Loan delinquencies increase at Countrywide

Countrywide Financial Corp., its stock pummeled this week by rumors of bankruptcy and lackluster housing market forecasts, said the percentage of borrowers who missed payments on home loans last month rose, signaling worsening trouble for the nation's largest mortgage lender and for the entire mortgage sector. The Los Angeles-based company also reported that it had funded $23.5 billion in loans in December, off sharply from $42.8 billion in the year-ago period. Countrywide stock ended down 6.4 percent, or 35 cents, at $5.12. The decline followed a loss of $2.17, or 28.4 percent, on Tuesday after the company denied rumors that a bankruptcy filing was imminent.

Alcoa quarterly profit rises 76 percent

Aluminum producer Alcoa Inc. said its fourth-quarter earnings soared 76 percent, buoyed by the pending sale of its packaging and consumer businesses. Net income rose to $632 million, or 75 cents per share, for the three months ended Dec. 31, from $359 million, or 41 cents per share, during the same period a year earlier. Shares in Pittsburgh-based Alcoa rose $1.20, or 3.8 percent, to $32.45 in after-hours trading. Before the results were released, the stock rose 25 cents in regular trading to close at $31.25 per share.

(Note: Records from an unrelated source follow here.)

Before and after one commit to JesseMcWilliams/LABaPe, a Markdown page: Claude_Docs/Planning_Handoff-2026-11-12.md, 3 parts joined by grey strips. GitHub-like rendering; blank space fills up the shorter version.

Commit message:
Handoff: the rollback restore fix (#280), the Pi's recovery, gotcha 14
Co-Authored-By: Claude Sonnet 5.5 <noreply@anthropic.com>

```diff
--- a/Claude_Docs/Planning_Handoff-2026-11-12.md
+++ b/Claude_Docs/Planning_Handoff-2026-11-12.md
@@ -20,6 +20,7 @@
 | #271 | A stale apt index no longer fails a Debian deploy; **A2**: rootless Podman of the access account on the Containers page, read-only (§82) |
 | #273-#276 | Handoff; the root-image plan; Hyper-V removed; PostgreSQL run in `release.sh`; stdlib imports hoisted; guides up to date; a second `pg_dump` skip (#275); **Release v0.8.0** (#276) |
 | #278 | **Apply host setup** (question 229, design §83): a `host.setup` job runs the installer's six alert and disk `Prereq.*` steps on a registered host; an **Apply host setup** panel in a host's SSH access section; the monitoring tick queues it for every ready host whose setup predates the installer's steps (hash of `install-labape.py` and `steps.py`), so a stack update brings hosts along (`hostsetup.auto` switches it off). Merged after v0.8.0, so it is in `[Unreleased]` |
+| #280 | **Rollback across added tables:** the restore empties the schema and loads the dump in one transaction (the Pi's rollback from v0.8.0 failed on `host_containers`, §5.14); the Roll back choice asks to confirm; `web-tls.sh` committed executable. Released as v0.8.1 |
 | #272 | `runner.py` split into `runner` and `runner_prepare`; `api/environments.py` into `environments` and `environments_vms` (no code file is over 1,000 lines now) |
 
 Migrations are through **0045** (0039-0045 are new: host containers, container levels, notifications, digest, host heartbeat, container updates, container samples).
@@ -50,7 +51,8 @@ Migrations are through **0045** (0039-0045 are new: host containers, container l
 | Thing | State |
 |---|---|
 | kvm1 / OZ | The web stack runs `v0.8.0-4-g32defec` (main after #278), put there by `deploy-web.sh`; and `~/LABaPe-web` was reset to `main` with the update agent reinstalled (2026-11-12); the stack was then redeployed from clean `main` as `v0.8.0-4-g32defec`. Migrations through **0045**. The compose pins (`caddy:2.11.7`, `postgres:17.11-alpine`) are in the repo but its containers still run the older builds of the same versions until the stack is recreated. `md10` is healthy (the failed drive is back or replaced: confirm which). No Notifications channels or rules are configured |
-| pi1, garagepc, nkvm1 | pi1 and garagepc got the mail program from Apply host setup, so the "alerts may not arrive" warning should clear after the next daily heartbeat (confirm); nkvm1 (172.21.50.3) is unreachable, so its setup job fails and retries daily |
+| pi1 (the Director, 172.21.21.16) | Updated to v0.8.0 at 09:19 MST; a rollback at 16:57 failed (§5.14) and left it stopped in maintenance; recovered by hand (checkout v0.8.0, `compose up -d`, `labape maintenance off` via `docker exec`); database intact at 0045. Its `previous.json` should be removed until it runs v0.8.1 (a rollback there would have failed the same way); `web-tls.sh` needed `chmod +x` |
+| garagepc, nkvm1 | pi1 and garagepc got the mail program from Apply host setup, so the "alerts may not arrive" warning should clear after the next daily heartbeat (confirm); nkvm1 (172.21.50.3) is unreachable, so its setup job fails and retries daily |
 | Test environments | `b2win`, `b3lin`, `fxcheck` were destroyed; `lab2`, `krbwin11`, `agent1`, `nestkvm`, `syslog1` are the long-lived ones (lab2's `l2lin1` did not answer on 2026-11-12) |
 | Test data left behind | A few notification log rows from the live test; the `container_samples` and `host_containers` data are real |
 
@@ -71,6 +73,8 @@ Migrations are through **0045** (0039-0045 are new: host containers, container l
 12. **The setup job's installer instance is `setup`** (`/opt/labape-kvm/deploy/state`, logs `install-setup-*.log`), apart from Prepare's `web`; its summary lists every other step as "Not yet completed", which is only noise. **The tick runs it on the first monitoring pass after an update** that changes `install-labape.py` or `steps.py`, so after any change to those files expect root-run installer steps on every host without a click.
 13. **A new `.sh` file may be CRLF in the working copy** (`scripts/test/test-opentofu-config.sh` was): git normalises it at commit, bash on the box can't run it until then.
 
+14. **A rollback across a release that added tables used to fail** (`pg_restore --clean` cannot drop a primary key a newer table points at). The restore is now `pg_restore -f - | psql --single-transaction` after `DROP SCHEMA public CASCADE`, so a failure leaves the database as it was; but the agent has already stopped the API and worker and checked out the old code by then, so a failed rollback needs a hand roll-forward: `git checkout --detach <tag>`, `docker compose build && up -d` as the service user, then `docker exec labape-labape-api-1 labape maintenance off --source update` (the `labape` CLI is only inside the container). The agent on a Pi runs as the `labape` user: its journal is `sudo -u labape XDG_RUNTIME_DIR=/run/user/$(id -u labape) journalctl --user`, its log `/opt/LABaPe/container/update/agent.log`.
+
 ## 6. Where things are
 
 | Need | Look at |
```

NYSE reportedly in talks to acquire Amex

The parent of the New York Stock Exchange is in talks to acquire a longtime rival, the smaller American Stock Exchange, according to the Wall Street Journal. The report, citing people familiar with the matter, indicated the privately held Amex could fetch as much as $350 million. Officials from NYSE Euronext, the Big Board's parent company, declined to comment. Amex didn't respond to a request for comment.

Chemical maker DuPont rosy on '07 and '08

Citing strong fourth-quarter results and prospects for growth in emerging markets, chemical maker DuPont on Wednesday raised its earnings outlook for 2007 as well as its profit forecast for 2008. The Dover, Del.-based company, which makes products from automotive coatings to genetically modified seeds, expects 2007 earnings at the upper end of its previously announced range of $3.15 to $3.20 a share, excluding one-time items. DuPont also boosted its 2008 earnings outlook to a range of $3.35 to $3.55 per share, up from a previous estimate of $3.31 to $3.52 per share. The company will report its fourth quarter and full-year 2007 results on Jan. 22. Shares jumped 4.8 percent, or $2.03, to $44.78 Wednesday.

Apple to lower its iTunes prices in Britain

Apple said it had agreed to cut the prices on its iTunes digital music store in Britain to align them with those on the Continent, settling an antitrust case brought by European regulators. The European Commission accused Apple last spring of unfairly charging British consumers more than their counterparts in the euro zone for tracks from iTunes, the dominant online music vendor. British consumers typically pay 79 pence, or $1.55, a song while iTunes stores in the euro zone charge 99 euro cents, or $1.46. Apple said that within six months it would lower prices for British consumers to bring them in line with those elsewhere in Europe. Neither the commission nor the company revealed details of the settlement.

Oil declines after offsetting inventory reports

Oil prices settled lower after swelling gasoline supplies offset a tumble in crude oil stockpiles to their lowest level in more than three years. Crude inventories fell 6.8 million barrels, or 2.3 percent, to 282.8 million barrels during the week ended Jan. 4, the Energy Department's Energy Information Administration said in its weekly report. Light, sweet crude for February delivery lost 66 cents to settle at $95.67 a barrel on the New York Mercantile Exchange. It rose as high as $97.97 after the inventory report.

Canadian union pooh-poohs Ford wage offer

Ford Motor Co. wants to make its Canadian factories more competitive with its U.S. and other operations in coming contract talks with the Canadian Auto Workers, but the union says it won't agree to two-tier wages and other changes that were ratified by the United Auto Workers in the United States. The UAW agreed with all three Detroit automakers to a lower-tier pay and benefits schedule for some new hires. New hires would make around $14 per hour, less than half what current assembly workers make. New hires also would get less-generous health and pension benefits. Up to 20 percent of Ford's hourly workforce can be paid the lower wages, plus all the workers at two parts-making plants.